→ WHAT YOU SHOULD DO
Wherever the string "TOUR" occurs in a line of these records, report that line.

→ MATERIAL FOR THIS TASK
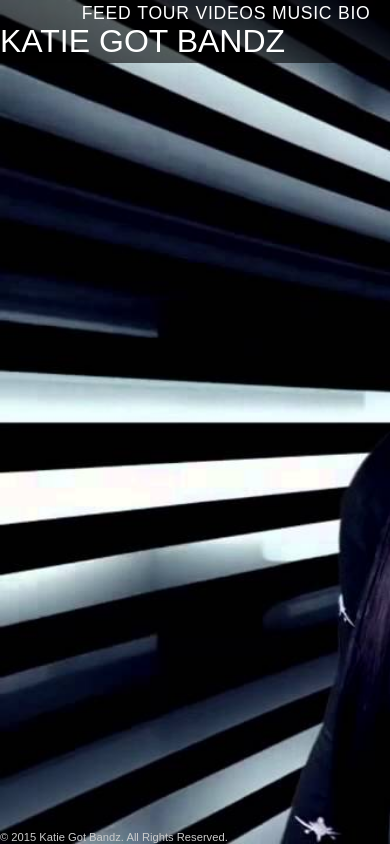
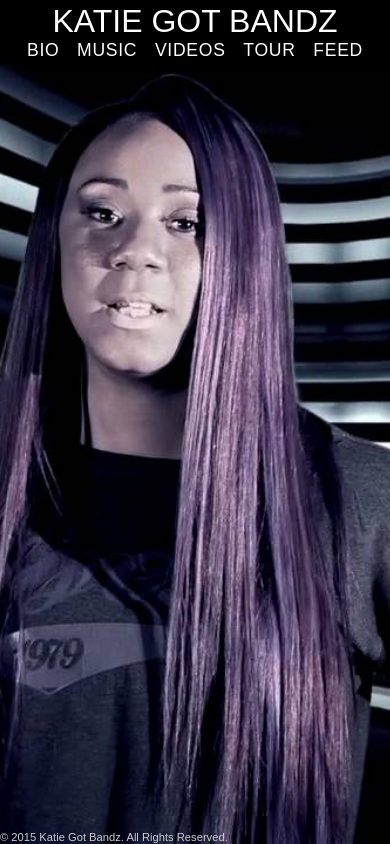
Before and after one commit to k8steve/katie, a plain HTML site: page index.html in a window 390 px wide. Drawn offline with nearby package versions, Linux system fonts and the light colour scheme; a web font is replaced by a local one.

Commit message:
navbar tablet responsive

```diff
--- a/css/style.css
+++ b/css/style.css
@@ -32,14 +32,15 @@ footer {
   padding-top: 5%;
 }
 
-.banner #katie {
-  float: left;
+
+/*/////////// NAVIGATION //////////*/
+
+.banner #katieGotBandz {
   color: white;
   font-size: 2em;
+  padding-top: .1em;
 }
 
-
-/*/////////// NAVIGATION //////////*/
 header {
 	position: fixed;
 	width: 100%;
@@ -47,44 +48,73 @@ header {
   z-index: 2;
 }
 .banner {
-  padding-top: .75%;
-  padding-bottom: .75%;
+  width: 100%;
   background: rgba(0,0,0,0.6);
 }
 
-#navbar a {
+li a {
   text-decoration: none;
   color: white;
   font-size: 1.1em;
   letter-spacing: .04em;
-  margin-left: 1.5%;
-  float: right;
+  margin-right: .75em;
 }
 
+#navbar a:hover {
+    color: black;
+  }
 
-#navbar a:hover {
-	color: black;
-}
+@media screen and (min-width: 321px){
+  ul {
+    display: block;
+    margin: 0px;
+    padding: 0px;
+    text-align: center;
+    width: 100%;
+    height: auto;
+  }
 
-#navbar a:first-child {
-  padding-right:5%;
-}
+  li {
+    display: inline-block;
+    width: auto;
+    height: auto;
+  }
+
+  ul li:last-child a{
+    margin-right: 0px;
+  }
+
+  .banner {
+    height: 4.1em;
+  }
+
+  .banner #katieGotBandz{
+    text-align: center;
+  }
+
+  #background {
+    background-position: 40% 0;
+  }
+} /* end TABLET media query */
+
+@media screen and (min-width: 668px) {
+  .banner #katieGotBandz {
+    float: left;
+  }
+
+  ul {
+    float: right;
+    margin-top: .6em;
+    width: auto;
+  }
+
+  .banner {
+    height: 2.5em;
+  }
+
+} /* end COMPUTER media query */
 
 
-/*.threed {
-	text-shadow: 0 .5px 0 #ccc,
-               0 1px 0 #c9c9c9,
-               0 1.5px 0 #bbb,
-               0 2px 0 #b9b9b9,
-               0 2.5px 0 #aaa,
-               0 3px 1px rgba(0,0,0,.1),
-               0 0 5px rgba(0,0,0,.1),
-               0 1px 3px rgba(0,0,0,.3),
-               0 3px 5px rgba(0,0,0,.2),
-               0 5px 10px rgba(0,0,0,.25),
-               0 10px 10px rgba(0,0,0,.2),
-               0 20px 20px rgba(0,0,0,.15);
-} */
 
 /*/////////// BIO //////////*/
 
@@ -112,7 +142,6 @@ header {
   left: 0;
   right: 0;
   background-color: (0,0,0,.7)
-  /*background-image: url(../images/broken.png);*/
 }
 
 /*/////////// MUSIC //////////*/
--- a/index.html
+++ b/index.html
@@ -13,15 +13,18 @@
 <body>
 	<div id="background">
 		<header class="banner">
-				<nav id="navbar">
-					<a href="bio.html">BIO</a>
-					<a href="music.html">MUSIC</a>
-					<a href="videos.html">VIDEOS</a>
-					<a href="tour.html">TOUR</a>
-					<a href="feed.html">FEED</a>
-				</nav>
-				<div id="katie">KATIE GOT BANDZ
-				</div>
+			<div id="katieGotBandz">
+				KATIE GOT BANDZ
+			</div>
+			<nav id="navbar">
+				<ul>
+					<li><a href="bio.html">BIO</a></li>
+					<li><a href="music.html">MUSIC</a></li>
+					<li><a href="videos.html">VIDEOS</a></li>
+					<li><a href="tour.html">TOUR</a></li>
+					<li><a href="feed.html">FEED</a></li>
+				</ul>
+			</nav>
 		</header>
 
 		<footer>
```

→ SOLVED PROBLEM
-					<a href="tour.html">TOUR</a>
+					<li><a href="tour.html">TOUR</a></li>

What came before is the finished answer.